There’s a new type of creature beginning to colonise the world. It is small but powerful. It can speak hundreds of languages, recall obscure facts in an instant and figure out the answers to deep questions about the origin of the universe and how it will end. These creatures are going to be running the world soon and we need to give them the right tools to do so while we’re still in charge. They’re half-human, half-machine. They’re children with smartphones.

“We need to design a school for that composite creature,” says Professor Sugata Mitra. The TED prize-winning scientist and educational reformist is in Dubai, readying himself to speak at a World Government Summit that featured keynotes from the likes of Barack Obama, who urged governments to listen to their people.

Mitra’s own advocacy focuses on the argument he has been championing for the better part of two decades – a new style of schooling that involves leaving groups of kids alone to solve problems, using the internet. The role of a teacher within this system is less of an instructor and more of a curious friend, offering occasional encouragement, but mostly staying in the background. What helps the kids stay focused on the task at hand, according to Mitra, are big computer screens, glass partition walls and working on projects collaboratively.
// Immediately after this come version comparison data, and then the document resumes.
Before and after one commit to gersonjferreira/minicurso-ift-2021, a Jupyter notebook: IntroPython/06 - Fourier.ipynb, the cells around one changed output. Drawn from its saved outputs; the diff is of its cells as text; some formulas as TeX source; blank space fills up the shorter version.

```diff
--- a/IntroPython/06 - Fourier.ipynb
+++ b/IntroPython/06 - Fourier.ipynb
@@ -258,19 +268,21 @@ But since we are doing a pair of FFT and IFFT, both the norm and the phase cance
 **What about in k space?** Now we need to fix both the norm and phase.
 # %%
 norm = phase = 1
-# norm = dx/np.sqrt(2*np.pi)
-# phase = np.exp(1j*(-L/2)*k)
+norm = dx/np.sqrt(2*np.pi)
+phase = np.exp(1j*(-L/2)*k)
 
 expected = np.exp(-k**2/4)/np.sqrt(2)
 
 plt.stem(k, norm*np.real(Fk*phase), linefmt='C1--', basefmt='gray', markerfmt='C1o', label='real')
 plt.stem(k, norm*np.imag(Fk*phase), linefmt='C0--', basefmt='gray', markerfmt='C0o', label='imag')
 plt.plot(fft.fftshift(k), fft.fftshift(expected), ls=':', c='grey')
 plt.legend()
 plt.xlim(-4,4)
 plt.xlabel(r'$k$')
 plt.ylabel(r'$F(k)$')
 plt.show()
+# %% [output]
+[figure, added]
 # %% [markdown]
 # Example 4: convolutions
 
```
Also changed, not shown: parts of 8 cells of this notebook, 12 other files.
Minimally invasive education, as it has been dubbed, doesn’t look like the old educational method of desks in rows, a teacher in charge and lots of reading, writing and ’rithmetic. There are plenty of people who question whether any learning is actually going on in this new system – whether looking up information about black holes and neurons on Wikipedia is really the same as grasping and retaining the concepts that underpin these facts. Don’t children sometimes just need to sit still and listen? But Mitra – who began letting his son use computers unassisted at the age of five, and found the hobby was sparking the boy’s curiosity about all sorts of complicated concepts – is adamant that the world is changing and schools are failing to keep up.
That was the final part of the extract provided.